of Rights was no longer a set of ideals. The second half began when in 1925, the
court ruled in Gitlow v. New York that the First Amendment supersedes state laws
. This nullified the Court’s ruling in Barron v. Baltimore, which took place 92
years earlier. Also, in 1931, the Court overturned Minnesota’s conviction of Jay
M. Near, whose anti Semitic “Saturday Press” violated Minnesota law which
prohibited ” malicious, scandalous and defamatory” remarks towards politicians
and other public officials. The Court stamped Minnesota’s law in violation of
the First amendment. In 1937, Chief Justice Charles Evans Hughes overturned the
conviction of Oregon Com munist Dirk De Jonge. De Jonge had been detained for
attending a meeting to protest the police shooting of striking longshoremen. The
Court ruled that “Peaceable assembly for lawful discussion cannot be made a
crime.” More recently, in 1985, the S upreme Court ruled that burning the
American flag is protected by the First Amendment when the Court reversed the
conviction of Gregory Lee Johnson, who was arrested for violation of the Flag
Protection Act of 1989. The Court then ruled the Flag Protection Act of 1989
unconstitutional. These instances clearly portray the rebounding of libertarian

The First Amendment of the Constitution started off as a set of beliefs meant to
supply reason for one being patriotic rather than supply those inalienable
rights discussed in the Declaration of Independence. It then developed into a
powerfu l document which is the only living manuscript which specificly lists
out the peoples rights. One cannot look back without looking ahead. The supreme
court currently is overwhelmingly conservative. Without the balance of
conservatism and liberalism, a deficiency evolves. And this deficiency is human
rights. The Supreme Court ruled in 1990 that two American Indians were not
protected by the First Amendment when they religiously smoked peyote. This is
only a sample of the conservatism which wi ll eventually plague America. The
Court’s decisions are close to eternal and decisions made now will affect
America’s future. And whether or not we should put America’s future in one

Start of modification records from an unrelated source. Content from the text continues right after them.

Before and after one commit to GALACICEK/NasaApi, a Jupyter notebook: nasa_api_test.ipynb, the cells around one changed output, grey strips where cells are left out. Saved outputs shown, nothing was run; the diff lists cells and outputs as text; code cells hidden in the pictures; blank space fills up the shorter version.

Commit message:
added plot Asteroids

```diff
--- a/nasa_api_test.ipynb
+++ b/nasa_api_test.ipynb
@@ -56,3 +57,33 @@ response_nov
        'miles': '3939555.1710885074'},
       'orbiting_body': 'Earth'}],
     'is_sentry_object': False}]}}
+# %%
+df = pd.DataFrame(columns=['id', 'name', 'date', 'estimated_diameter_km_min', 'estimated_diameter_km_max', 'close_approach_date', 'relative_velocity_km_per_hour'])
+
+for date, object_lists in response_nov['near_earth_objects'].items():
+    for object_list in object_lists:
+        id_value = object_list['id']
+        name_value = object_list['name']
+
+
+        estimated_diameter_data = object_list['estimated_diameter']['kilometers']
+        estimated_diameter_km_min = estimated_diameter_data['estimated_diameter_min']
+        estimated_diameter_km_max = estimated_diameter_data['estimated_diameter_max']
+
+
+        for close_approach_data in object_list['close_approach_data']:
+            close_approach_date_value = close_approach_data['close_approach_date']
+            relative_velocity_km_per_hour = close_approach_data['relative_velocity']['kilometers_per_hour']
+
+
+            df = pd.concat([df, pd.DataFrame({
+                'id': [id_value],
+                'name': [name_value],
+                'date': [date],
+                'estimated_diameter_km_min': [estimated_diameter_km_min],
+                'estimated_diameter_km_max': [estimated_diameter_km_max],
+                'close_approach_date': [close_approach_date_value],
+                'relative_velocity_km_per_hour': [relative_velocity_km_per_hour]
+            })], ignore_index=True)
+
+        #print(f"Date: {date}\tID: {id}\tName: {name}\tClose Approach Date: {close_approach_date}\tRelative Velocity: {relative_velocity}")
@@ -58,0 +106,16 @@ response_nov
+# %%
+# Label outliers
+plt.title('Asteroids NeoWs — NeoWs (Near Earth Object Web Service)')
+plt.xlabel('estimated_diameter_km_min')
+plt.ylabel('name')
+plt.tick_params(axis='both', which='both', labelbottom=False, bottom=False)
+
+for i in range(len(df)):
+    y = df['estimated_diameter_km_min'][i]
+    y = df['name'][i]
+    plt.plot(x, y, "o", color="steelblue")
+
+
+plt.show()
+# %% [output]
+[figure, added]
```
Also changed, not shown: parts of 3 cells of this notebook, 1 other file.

group’s hands is out of the question. The court is currently dan gerously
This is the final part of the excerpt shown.